In 1991, Steve took over the management of the small wildlife park and, not long after, he met
Terri Raines, from Eugene, Oregon, when she visited the park. Steve’s passion for reptiles was matched by Terri’s love for predatory mammals. The two were very much kindred spirits.

Their lives changed dramatically when, on the 4th June 1992, Steve and Terri married, beginning a life of adventure.



Instead of a honeymoon, the couple took the chance to embark on a crocodile rescue mission, filming this experience. This became the first episode of The Crocodile Hunter documentary series.

As the popularity of The Crocodile Hunter grew, Steve and Terri changed the name of their now growing wildlife park to ‘Australia Zoo’. Their mission was to make this zoo the very best in Australia, if not the world! Extensive efforts were made to create habitats, so that all zoo animals could be exhibited in natural environments.

Australia Zoo expanded, as did the Irwin family. Steve and Terri were blessed with the births of two beautiful children; Bindi, in 1998 and Robert, in 2003. Both Bindi and Robert soon developed a deep love of wildlife, just like their parents.

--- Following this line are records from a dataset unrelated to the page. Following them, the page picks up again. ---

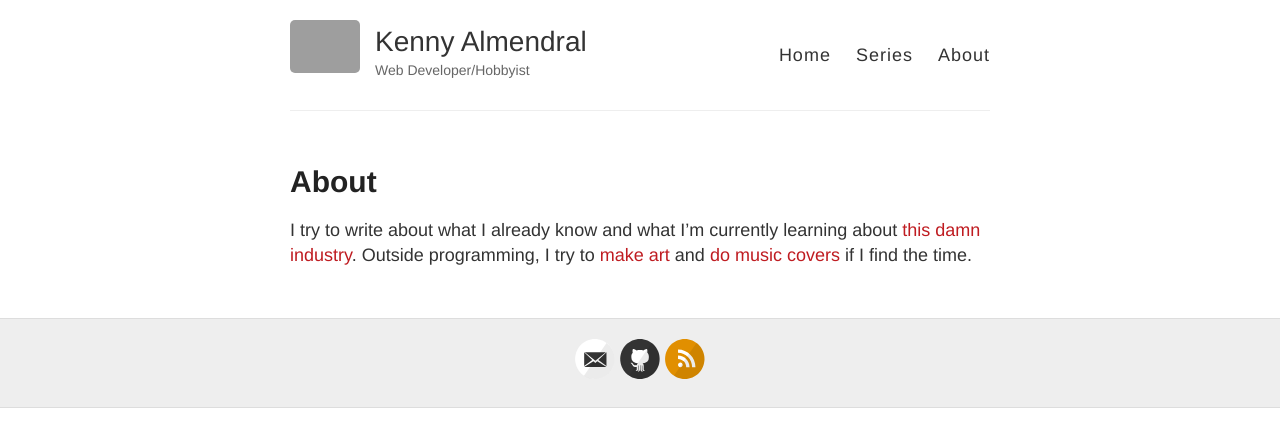
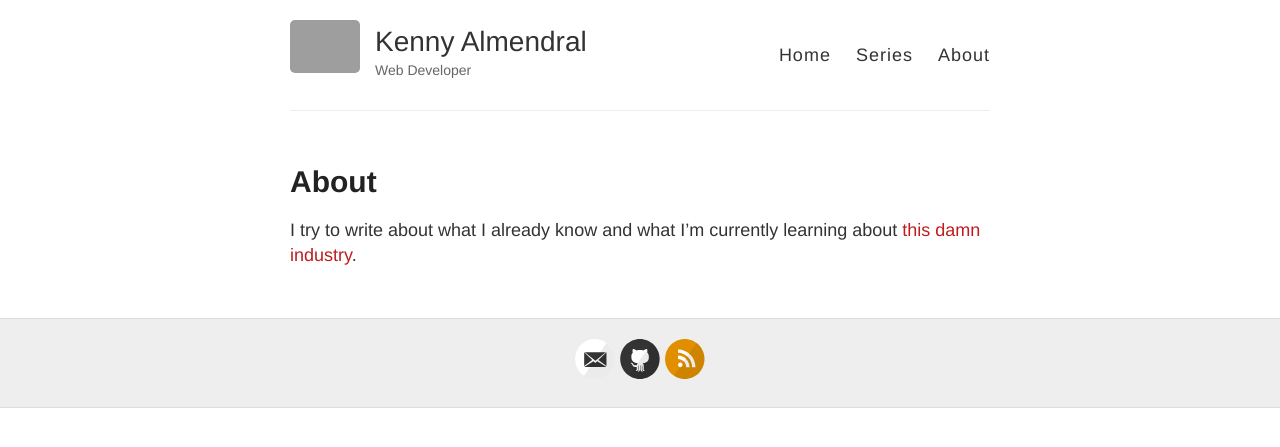
Before and after one commit to kennyalmendral/kennyalmendral.github.io, a Jekyll site: the page built from about.md, in a window 1280 px wide. Shown: the top 447 px of the page. Built offline with Jekyll 4.4.1, drawn with Linux system fonts in a browser that asks for light colours; grey boxes are pictures that could not be loaded.

Commit message:
Minor config and about page mods

```diff
--- a/_config.yml
+++ b/_config.yml
@@ -6,7 +6,7 @@
 name: Kenny Almendral
 
 # Short bio or description (displayed in the header)
-description: Web Developer/Hobbyist
+description: Web Developer
 
 # URL of your avatar or profile pic (you could use your GitHub profile pic)
 avatar: https://raw.githubusercontent.com/barryclark/jekyll-now/master/images/jekyll-logo.png
--- a/about.md
+++ b/about.md
@@ -4,4 +4,4 @@ title: About
 permalink: /about/
 ---
 
-I try to write about what I already know and what I’m currently learning about [this damn industry](https://code.tutsplus.com/articles/this-damn-industry--net-17054){:target="_blank"}. Outside programming, I try to [make art](https://kennyalmendral.artstation.com/){:target="_blank"} and [do music covers](https://www.youtube.com/kennyalmendral){:target="_blank"} if I find the time.
+I try to write about what I already know and what I’m currently learning about [this damn industry](https://code.tutsplus.com/articles/this-damn-industry--net-17054){:target="_blank"}.
```
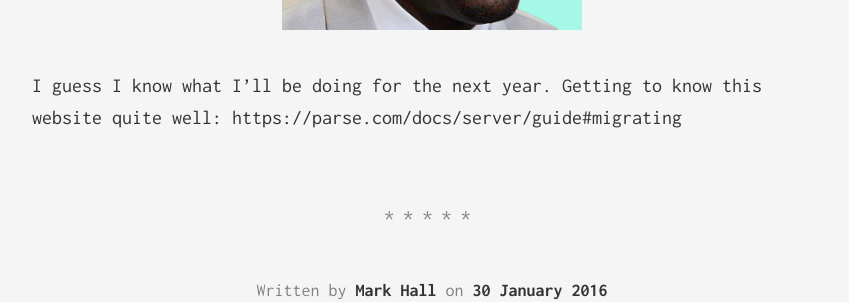
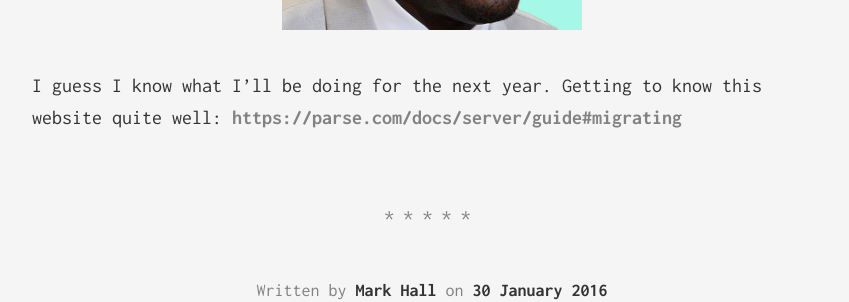
Before and after one commit to harkmall/golfguru1.github.io, a Jekyll site: the page built from blog/_posts/2016-01-30-Farewell-Old-Friend.markdown, in a window 1280 px wide and 900 px high, scrolled down 1973 px. Shown: the part 498-800 px from the top of the window, without its empty margins (208-1057 px from the left). Built offline with Jekyll 4.4.1, drawn with Linux system fonts in a browser that asks for light colours.

```diff
--- a/blog/_posts/2016-01-30-Farewell-Old-Friend.markdown
+++ b/blog/_posts/2016-01-30-Farewell-Old-Friend.markdown
@@ -29,4 +29,4 @@ After building many side projects with it, I have come to know and love Parse. T
 
  <img src="/assets/images/cry.png" width="300">
 
-I guess I know what I'll be doing for the next year. Getting to know this website quite well: https://parse.com/docs/server/guide#migrating
+I guess I know what I'll be doing for the next year. Getting to know this website quite well: <https://parse.com/docs/server/guide#migrating>
```
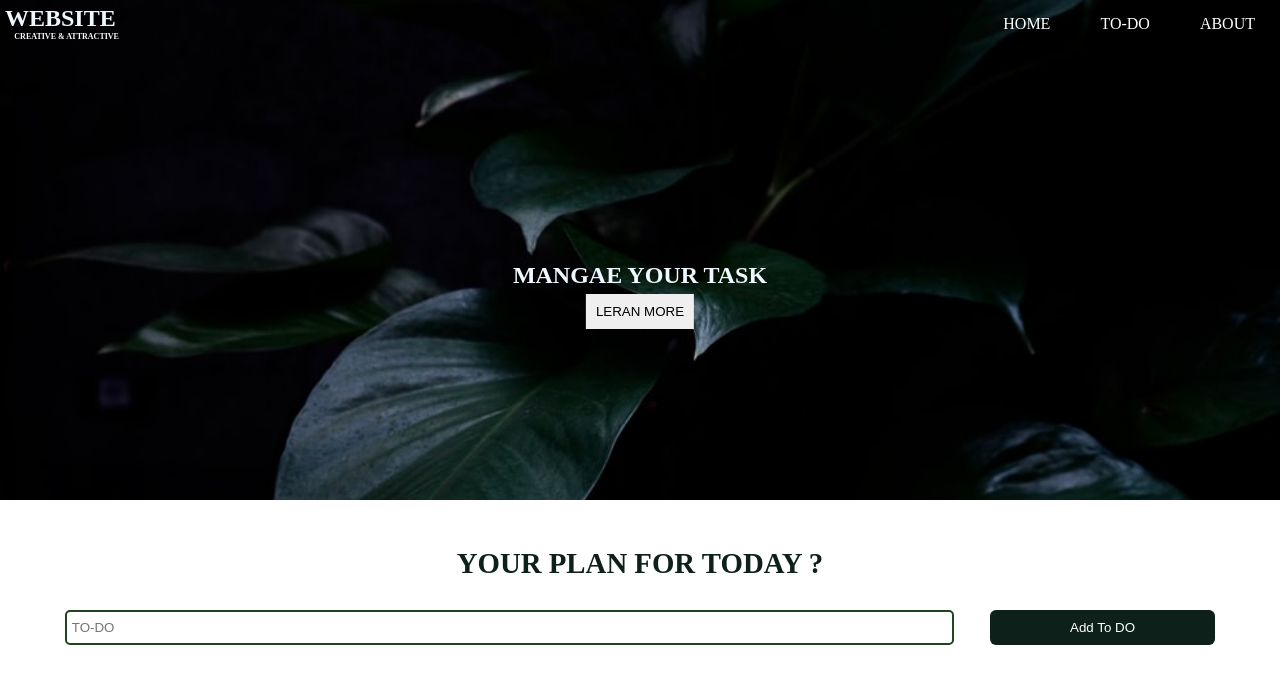
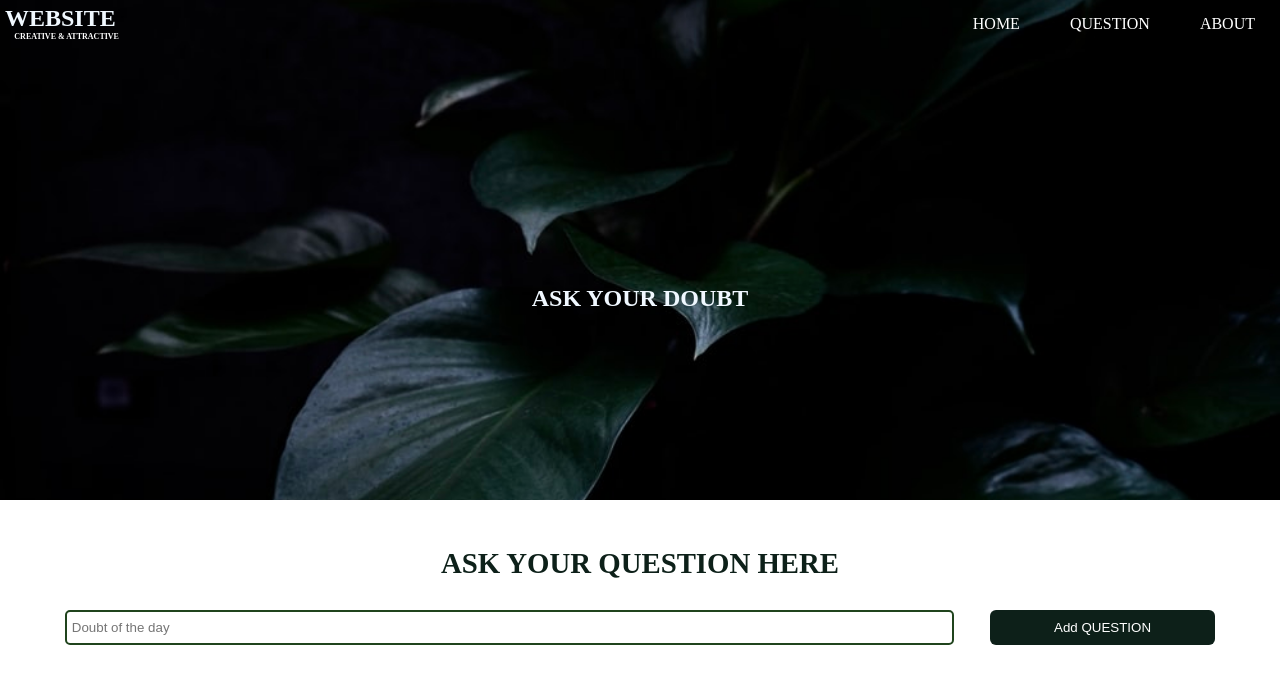
Before and after one commit to abhidigiworld/ToDoList, a plain HTML site: page index.html in a window 1280 px wide. Drawn offline with Linux system fonts and the light colour scheme; files whose address does not match are found by name.

Commit message:
Update index.html

```diff
--- a/index.html
+++ b/index.html
@@ -21,24 +21,23 @@
             </div>
             <ul class="menu">
                 <li class="item"> <a href="" class="itemslink">HOME</a> </li>
-                <li class="item"><a href="" class="itemslink">TO-DO</a></li>
+                <li class="item"><a href="#task" class="itemslink">QUESTION</a></li>
                 <li class="item"><a href="" class="itemslink">ABOUT</a></li>
             </ul>
 
         </header>
         <div class="maintask">
             <div class="task" id="task">
-                <h1 class="logo">MANGAE YOUR TASK</h1>
-                <button class="btn_learn">LERAN MORE</button>
+                <h1 class="logo">ASK YOUR DOUBT</h1>
             </div>
         </div>
     </section>
     <section class="to_do_container">
         <div class="to_do_box">
-            <h1 class="todo_text">YOUR PLAN FOR TODAY ?</h1>
+            <h1 class="todo_text">ASK YOUR QUESTION HERE</h1>
             <form action="" class="todo">
-                <input type="text" name="" id="" placeholder="TO-DO" class="inputtodo">
-                <input type="submit" value="Add To DO">
+                <input type="text" name="" id="" placeholder="Doubt of the day" class="inputtodo">
+                <input type="submit" value="Add QUESTION">
             </form>
             <ul class="todolist">
 
```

As filming generated extra funds, Steve and Terri had agreed to put all money raised from filming and merchandise back into conservation. From its humble beginnings as an avocado packing shed, they established the Australia Zoo Wildlife Hospital. In 2004, Steve dedicated the Australia Zoo Wildlife Hospital to his mum, after her tragic passing in 2000. This world-class facility continues to rescue, rehabilitate and release over 7000 native Australian animals every year.

Steve and Terri would go on to film over 300 episodes of The Crocodile Hunter, Croc Diaries, Croc Files, New Breed Vets, Ghosts of War and Bindi: The Jungle Girl. These programs have been enjoyed by over 500 million viewers world-wide.

On 4 September 2006, we heartbreakingly lost Steve in an accident while he was snorkelling on the Great Barrier Reef. The world mourned with us.

Terri, Bindi and Robert’s efforts today honour the greatest Wildlife Warrior who ever lived. They are ensuring that Steve’s legacy lives on. Australia Zoo now encompasses over 700 acres and employs over 500 staff, continuing Steve’s mission of “Conservation Through Exciting Education”.